As an aside before we continue… This is a post for 23 in 2013, a project detailed here. It’s my NaNoWriMo project from 2012, a year I failed to complete the 50,000 words. It’s also the first draft – there will be typos, inconsistencies, mis-named characters and all of the other things that plague a first draft. The comments are there both for you lovely readers to post words of encouragement, point out “but he said… in the last chapter, that contradicts…” and keep me straight, and for me to bash ideas around. File this one under Urban Fantasy | Edinburgh | Parallel Worlds, as they might one day say on Angry Robot.
If you missed anything earlier, they’re here – come back when you’ve read it…
A figure slipped from shadow to shadow, moving as quietly as it could down the cobbled street. Up the hill behind him stood the Fortress, down the hill ahead of him, his goal, the Night Palace of Libraria. Between him and the Night Palace, several hundred yards of deep shadow and the Cathedral of Knowledge. Not a place or a time to loiter.
The figure crossed the narrow street as it approached the Cathedral, all white marble and towering spires. Each alcove contained a statue, most of the statues held a book. He knew the book now, the figure – they were all variations on one man: Roland Blackwood. For every five statues, four held books – the four volumes of Blackwood’s Journal. The fifth statue was empty-handed, the lie everyone believed. Roland Blackwood had never written a fifth journal. A fifth journal did not exist. It certainly wasn’t on the fifth shelf from the left, behind the northernmost window of the east wall of the Night Palace, third floor, just past the balcony. And it certainly was not shelved between a copy of the diaries of Samuel Peypes and the first edition Dungeon Master’s Guide by E. Gary Gygax. Nope. Not at all.
Once past the cathedral – did that statue move? – the figure moved faster. Most of the right-hand side of the street was in shadow at this time of night, the lighting saved for the important buildings, the scribes working away copying the world’s knowledge, transcribing the Internet for the day the servers died.
The Night Palace was not guarded. It didn’t need to be. The entirety of it’s defences relied on one single fact: It was not supposed to exist. Such was the power of the Lie surrounding it, everyone believed it. And if everyone believed it, then it must be true. What was that building down there? Oh, that’s just the… oh, look! A squirrel!
Icarus knew, though, that the Lie was just that. He’d worked it out as soon as he’d been shown proof that the fifth journal existed. Once you knew it was a lie, everything else fell into place.
At his heart, he was a second-story man. Why use the front door when a window would suffice. He was inside the Night Palace, standing in front of the shelves in seconds. Lord Pen and Lady Ink relied so heavily on the Lie to protect their property they hadn’t bothered with the simple, physical defences like locks, window bars, guards. And there it was, right where they had said it was.

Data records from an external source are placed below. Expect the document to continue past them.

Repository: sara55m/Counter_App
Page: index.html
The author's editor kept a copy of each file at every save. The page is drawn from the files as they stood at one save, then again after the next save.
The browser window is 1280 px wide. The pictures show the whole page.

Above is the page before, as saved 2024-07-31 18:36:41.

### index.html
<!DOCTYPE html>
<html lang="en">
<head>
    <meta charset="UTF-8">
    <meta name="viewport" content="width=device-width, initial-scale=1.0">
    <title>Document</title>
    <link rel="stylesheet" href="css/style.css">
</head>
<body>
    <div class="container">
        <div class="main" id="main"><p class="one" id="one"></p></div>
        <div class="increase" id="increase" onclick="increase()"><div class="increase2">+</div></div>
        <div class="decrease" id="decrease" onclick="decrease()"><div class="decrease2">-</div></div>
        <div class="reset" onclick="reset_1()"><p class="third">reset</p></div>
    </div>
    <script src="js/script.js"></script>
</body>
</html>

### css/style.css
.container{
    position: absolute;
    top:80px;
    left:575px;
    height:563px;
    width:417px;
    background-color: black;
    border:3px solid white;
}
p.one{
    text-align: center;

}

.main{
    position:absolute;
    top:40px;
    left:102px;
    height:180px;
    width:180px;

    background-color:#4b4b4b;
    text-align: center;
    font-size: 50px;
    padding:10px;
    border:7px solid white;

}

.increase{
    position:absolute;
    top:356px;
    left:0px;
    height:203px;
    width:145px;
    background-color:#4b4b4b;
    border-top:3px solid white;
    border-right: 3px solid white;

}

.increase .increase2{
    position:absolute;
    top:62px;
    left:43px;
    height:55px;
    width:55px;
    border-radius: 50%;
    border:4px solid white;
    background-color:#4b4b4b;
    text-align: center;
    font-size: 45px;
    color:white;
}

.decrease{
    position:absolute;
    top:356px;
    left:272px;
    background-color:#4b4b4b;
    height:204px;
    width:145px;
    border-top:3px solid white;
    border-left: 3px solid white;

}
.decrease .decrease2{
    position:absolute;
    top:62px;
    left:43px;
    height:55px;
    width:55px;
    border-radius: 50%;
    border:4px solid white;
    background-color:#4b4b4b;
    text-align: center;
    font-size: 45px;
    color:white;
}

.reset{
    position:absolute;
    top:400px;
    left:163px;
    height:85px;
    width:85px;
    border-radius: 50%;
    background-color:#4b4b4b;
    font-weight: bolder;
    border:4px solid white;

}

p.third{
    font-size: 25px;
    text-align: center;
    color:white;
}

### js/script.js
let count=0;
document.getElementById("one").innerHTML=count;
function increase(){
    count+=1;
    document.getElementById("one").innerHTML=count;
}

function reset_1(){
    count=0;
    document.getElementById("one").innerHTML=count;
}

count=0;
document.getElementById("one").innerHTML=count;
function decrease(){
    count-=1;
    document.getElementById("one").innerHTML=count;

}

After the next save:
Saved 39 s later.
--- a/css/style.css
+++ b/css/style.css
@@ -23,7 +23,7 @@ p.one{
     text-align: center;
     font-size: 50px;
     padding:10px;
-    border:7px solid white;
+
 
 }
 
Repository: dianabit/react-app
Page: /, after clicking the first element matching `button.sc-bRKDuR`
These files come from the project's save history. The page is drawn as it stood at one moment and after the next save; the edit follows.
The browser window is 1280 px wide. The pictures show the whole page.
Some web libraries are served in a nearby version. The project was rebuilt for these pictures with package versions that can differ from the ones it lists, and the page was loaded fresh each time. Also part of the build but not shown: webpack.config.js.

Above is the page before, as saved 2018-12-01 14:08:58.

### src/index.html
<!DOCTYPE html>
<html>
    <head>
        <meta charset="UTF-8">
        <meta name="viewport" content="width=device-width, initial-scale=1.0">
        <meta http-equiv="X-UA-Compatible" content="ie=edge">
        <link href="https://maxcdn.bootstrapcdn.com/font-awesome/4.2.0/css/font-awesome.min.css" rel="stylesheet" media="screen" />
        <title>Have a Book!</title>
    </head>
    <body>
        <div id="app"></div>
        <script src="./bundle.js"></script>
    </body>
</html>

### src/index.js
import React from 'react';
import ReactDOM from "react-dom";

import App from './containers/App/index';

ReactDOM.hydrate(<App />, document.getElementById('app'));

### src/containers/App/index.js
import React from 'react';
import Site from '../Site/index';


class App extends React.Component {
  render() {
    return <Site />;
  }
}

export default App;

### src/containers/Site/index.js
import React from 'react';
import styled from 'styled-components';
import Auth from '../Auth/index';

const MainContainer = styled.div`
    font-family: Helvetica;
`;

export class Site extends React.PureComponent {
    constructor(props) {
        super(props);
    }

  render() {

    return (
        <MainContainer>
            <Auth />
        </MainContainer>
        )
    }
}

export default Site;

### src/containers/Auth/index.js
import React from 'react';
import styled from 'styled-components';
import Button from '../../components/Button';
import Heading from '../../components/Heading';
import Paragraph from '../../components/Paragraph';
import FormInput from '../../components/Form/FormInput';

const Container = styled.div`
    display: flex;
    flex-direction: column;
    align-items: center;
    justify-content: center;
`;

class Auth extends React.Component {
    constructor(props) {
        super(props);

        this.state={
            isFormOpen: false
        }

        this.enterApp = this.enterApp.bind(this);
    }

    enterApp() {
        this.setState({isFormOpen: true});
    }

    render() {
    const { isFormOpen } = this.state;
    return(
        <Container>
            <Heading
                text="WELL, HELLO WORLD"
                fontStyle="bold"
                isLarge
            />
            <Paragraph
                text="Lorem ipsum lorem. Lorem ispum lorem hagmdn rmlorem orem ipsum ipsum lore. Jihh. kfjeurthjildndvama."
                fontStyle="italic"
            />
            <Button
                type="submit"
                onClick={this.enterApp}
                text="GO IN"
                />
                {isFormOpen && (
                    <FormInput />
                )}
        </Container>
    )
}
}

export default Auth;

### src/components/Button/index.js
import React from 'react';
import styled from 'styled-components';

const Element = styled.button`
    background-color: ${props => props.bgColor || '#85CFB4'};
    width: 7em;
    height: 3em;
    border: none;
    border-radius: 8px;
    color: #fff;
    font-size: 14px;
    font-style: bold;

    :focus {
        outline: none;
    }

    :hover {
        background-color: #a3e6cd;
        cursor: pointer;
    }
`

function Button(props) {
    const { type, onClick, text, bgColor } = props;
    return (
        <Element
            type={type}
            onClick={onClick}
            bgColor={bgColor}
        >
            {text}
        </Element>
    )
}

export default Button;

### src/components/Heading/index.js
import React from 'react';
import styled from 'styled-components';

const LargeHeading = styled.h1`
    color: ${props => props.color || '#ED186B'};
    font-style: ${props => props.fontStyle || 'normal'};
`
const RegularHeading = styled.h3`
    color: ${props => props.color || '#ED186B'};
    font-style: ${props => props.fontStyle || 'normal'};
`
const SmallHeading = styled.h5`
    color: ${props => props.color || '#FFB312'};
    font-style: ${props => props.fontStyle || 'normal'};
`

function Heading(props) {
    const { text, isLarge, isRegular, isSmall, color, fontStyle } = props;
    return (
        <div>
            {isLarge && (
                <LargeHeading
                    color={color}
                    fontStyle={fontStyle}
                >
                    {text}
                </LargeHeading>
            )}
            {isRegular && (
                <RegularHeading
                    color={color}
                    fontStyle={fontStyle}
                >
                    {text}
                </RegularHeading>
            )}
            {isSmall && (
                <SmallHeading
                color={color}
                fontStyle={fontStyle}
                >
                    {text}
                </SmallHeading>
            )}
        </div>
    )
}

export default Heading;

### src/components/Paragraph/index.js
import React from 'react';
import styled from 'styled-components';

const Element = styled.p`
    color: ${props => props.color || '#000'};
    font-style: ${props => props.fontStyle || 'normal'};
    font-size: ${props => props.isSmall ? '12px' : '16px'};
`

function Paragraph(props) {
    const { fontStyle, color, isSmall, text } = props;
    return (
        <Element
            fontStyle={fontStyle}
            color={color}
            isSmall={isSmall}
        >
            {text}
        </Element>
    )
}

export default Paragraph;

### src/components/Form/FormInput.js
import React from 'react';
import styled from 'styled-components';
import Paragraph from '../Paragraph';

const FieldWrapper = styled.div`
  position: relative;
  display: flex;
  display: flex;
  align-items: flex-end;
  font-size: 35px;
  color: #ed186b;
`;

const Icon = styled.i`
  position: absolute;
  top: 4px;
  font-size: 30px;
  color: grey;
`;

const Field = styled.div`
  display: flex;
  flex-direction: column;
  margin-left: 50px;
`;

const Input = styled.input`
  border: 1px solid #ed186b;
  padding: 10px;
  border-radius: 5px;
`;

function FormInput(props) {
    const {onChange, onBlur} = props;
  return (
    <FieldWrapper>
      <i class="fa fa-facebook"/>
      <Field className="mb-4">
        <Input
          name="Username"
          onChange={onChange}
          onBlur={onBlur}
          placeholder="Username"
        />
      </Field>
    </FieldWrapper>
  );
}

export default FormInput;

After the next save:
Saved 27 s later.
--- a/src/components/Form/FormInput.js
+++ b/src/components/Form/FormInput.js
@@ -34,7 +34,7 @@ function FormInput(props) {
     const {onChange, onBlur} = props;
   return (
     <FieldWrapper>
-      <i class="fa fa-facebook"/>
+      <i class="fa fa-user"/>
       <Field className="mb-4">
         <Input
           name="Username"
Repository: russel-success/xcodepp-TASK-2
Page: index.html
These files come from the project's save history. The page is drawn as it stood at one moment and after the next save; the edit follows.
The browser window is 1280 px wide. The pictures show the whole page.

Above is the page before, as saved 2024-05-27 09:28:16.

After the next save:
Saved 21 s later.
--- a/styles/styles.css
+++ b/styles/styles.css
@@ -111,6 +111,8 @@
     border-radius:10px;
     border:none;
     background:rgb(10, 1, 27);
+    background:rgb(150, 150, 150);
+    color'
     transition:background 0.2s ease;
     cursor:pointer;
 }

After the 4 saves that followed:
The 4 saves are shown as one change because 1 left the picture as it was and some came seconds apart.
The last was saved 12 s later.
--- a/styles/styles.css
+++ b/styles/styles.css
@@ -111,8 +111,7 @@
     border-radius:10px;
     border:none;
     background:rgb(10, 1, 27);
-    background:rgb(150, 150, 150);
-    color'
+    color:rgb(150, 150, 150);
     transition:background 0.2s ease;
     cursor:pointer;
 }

He ran a reverential finger down the spine of the scruffy journal, plain brown cowhide, unevenly tanned, a length of string holding the pages together. Pulling it – carefully – from the shelf, he untied the string, opened it at random, began to read. A handful of loose sheets fell to his feet, he picked the up, folded them, stuffed them inside his jacket.
“Bollocks,” he hissed. It was in code. There were elements of Latin in there, elements of shorthand, some symbols that might’ve been Cyrillic if you squinted and he had no idea what that was. Given time, he’d be able to translate it – given time. But how long did he have before they discovered it was missing?
Climbing back out of the window, he closed it behind him, slipped back down into the garden and headed for the nearest Gate.